(Web page edit records)
# # #
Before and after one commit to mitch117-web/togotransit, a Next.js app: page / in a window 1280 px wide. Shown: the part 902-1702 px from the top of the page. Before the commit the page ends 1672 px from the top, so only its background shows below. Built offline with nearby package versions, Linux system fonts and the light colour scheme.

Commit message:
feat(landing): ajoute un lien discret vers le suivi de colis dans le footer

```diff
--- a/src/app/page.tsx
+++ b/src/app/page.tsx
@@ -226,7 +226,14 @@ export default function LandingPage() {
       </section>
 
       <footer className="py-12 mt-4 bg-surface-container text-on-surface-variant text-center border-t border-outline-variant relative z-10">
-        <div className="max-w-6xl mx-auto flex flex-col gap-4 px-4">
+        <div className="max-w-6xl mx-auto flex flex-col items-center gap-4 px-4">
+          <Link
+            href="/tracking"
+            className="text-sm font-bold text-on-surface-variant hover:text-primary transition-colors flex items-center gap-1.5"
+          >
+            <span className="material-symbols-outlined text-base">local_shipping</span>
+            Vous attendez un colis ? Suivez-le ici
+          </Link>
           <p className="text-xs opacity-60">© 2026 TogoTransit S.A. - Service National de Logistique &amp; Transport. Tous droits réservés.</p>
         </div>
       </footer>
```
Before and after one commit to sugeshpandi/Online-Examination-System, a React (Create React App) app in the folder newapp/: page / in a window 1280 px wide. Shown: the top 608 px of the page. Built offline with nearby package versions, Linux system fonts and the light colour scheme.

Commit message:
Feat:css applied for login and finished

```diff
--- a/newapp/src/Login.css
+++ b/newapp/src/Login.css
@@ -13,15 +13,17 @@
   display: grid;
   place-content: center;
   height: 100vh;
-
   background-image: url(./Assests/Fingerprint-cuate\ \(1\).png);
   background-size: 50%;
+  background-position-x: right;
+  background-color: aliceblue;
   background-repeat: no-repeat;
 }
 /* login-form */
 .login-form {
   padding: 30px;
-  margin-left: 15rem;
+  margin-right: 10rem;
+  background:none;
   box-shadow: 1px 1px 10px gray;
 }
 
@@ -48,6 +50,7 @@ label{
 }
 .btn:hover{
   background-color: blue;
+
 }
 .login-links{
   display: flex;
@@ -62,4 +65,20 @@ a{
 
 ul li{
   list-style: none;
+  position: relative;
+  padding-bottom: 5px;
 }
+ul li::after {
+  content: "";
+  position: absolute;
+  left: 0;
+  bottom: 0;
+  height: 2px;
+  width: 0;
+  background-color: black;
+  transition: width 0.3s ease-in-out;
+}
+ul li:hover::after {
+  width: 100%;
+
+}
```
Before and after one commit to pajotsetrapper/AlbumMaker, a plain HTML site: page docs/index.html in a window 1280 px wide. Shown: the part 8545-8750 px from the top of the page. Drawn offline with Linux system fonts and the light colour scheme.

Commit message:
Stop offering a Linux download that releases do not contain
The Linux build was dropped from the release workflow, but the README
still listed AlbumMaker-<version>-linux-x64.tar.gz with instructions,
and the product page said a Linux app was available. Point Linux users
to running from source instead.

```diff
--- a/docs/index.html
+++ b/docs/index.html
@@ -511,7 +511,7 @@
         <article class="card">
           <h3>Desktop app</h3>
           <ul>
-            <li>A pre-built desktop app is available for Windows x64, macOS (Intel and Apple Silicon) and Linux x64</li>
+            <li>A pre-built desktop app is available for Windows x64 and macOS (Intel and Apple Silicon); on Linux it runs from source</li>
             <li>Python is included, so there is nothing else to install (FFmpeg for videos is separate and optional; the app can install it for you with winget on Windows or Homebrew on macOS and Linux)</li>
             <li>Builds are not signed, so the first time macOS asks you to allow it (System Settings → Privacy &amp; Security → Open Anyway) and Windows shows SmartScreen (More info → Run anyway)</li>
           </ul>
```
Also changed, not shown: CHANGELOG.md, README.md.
# # #
- **EXERCISE DETAILS**: This exercise asks for every line of the records to be repeated exactly.

- **ANSWER TO THIS TASK**:
Before and after one commit to mitch117-web/togotransit, a Next.js app: page / in a window 1280 px wide. Shown: the part 902-1702 px from the top of the page. Before the commit the page ends 1672 px from the top, so only its background shows below. Built offline with nearby package versions, Linux system fonts and the light colour scheme.

Commit message:
feat(landing): ajoute un lien discret vers le suivi de colis dans le footer

```diff
--- a/src/app/page.tsx
+++ b/src/app/page.tsx
@@ -226,7 +226,14 @@ export default function LandingPage() {
       </section>
 
       <footer className="py-12 mt-4 bg-surface-container text-on-surface-variant text-center border-t border-outline-variant relative z-10">
-        <div className="max-w-6xl mx-auto flex flex-col gap-4 px-4">
+        <div className="max-w-6xl mx-auto flex flex-col items-center gap-4 px-4">
+          <Link
+            href="/tracking"
+            className="text-sm font-bold text-on-surface-variant hover:text-primary transition-colors flex items-center gap-1.5"
+          >
+            <span className="material-symbols-outlined text-base">local_shipping</span>
+            Vous attendez un colis ? Suivez-le ici
+          </Link>
           <p className="text-xs opacity-60">© 2026 TogoTransit S.A. - Service National de Logistique &amp; Transport. Tous droits réservés.</p>
         </div>
       </footer>
```
Before and after one commit to sugeshpandi/Online-Examination-System, a React (Create React App) app in the folder newapp/: page / in a window 1280 px wide. Shown: the top 608 px of the page. Built offline with nearby package versions, Linux system fonts and the light colour scheme.

Commit message:
Feat:css applied for login and finished

```diff
--- a/newapp/src/Login.css
+++ b/newapp/src/Login.css
@@ -13,15 +13,17 @@
   display: grid;
   place-content: center;
   height: 100vh;
-
   background-image: url(./Assests/Fingerprint-cuate\ \(1\).png);
   background-size: 50%;
+  background-position-x: right;
+  background-color: aliceblue;
   background-repeat: no-repeat;
 }
 /* login-form */
 .login-form {
   padding: 30px;
-  margin-left: 15rem;
+  margin-right: 10rem;
+  background:none;
   box-shadow: 1px 1px 10px gray;
 }
 
@@ -48,6 +50,7 @@ label{
 }
 .btn:hover{
   background-color: blue;
+
 }
 .login-links{
   display: flex;
@@ -62,4 +65,20 @@ a{
 
 ul li{
   list-style: none;
+  position: relative;
+  padding-bottom: 5px;
 }
+ul li::after {
+  content: "";
+  position: absolute;
+  left: 0;
+  bottom: 0;
+  height: 2px;
+  width: 0;
+  background-color: black;
+  transition: width 0.3s ease-in-out;
+}
+ul li:hover::after {
+  width: 100%;
+
+}
```
Before and after one commit to pajotsetrapper/AlbumMaker, a plain HTML site: page docs/index.html in a window 1280 px wide. Shown: the part 8545-8750 px from the top of the page. Drawn offline with Linux system fonts and the light colour scheme.

Commit message:
Stop offering a Linux download that releases do not contain
The Linux build was dropped from the release workflow, but the README
still listed AlbumMaker-<version>-linux-x64.tar.gz with instructions,
and the product page said a Linux app was available. Point Linux users
to running from source instead.

```diff
--- a/docs/index.html
+++ b/docs/index.html
@@ -511,7 +511,7 @@
         <article class="card">
           <h3>Desktop app</h3>
           <ul>
-            <li>A pre-built desktop app is available for Windows x64, macOS (Intel and Apple Silicon) and Linux x64</li>
+            <li>A pre-built desktop app is available for Windows x64 and macOS (Intel and Apple Silicon); on Linux it runs from source</li>
             <li>Python is included, so there is nothing else to install (FFmpeg for videos is separate and optional; the app can install it for you with winget on Windows or Homebrew on macOS and Linux)</li>
             <li>Builds are not signed, so the first time macOS asks you to allow it (System Settings → Privacy &amp; Security → Open Anyway) and Windows shows SmartScreen (More info → Run anyway)</li>
           </ul>
```
Also changed, not shown: CHANGELOG.md, README.md.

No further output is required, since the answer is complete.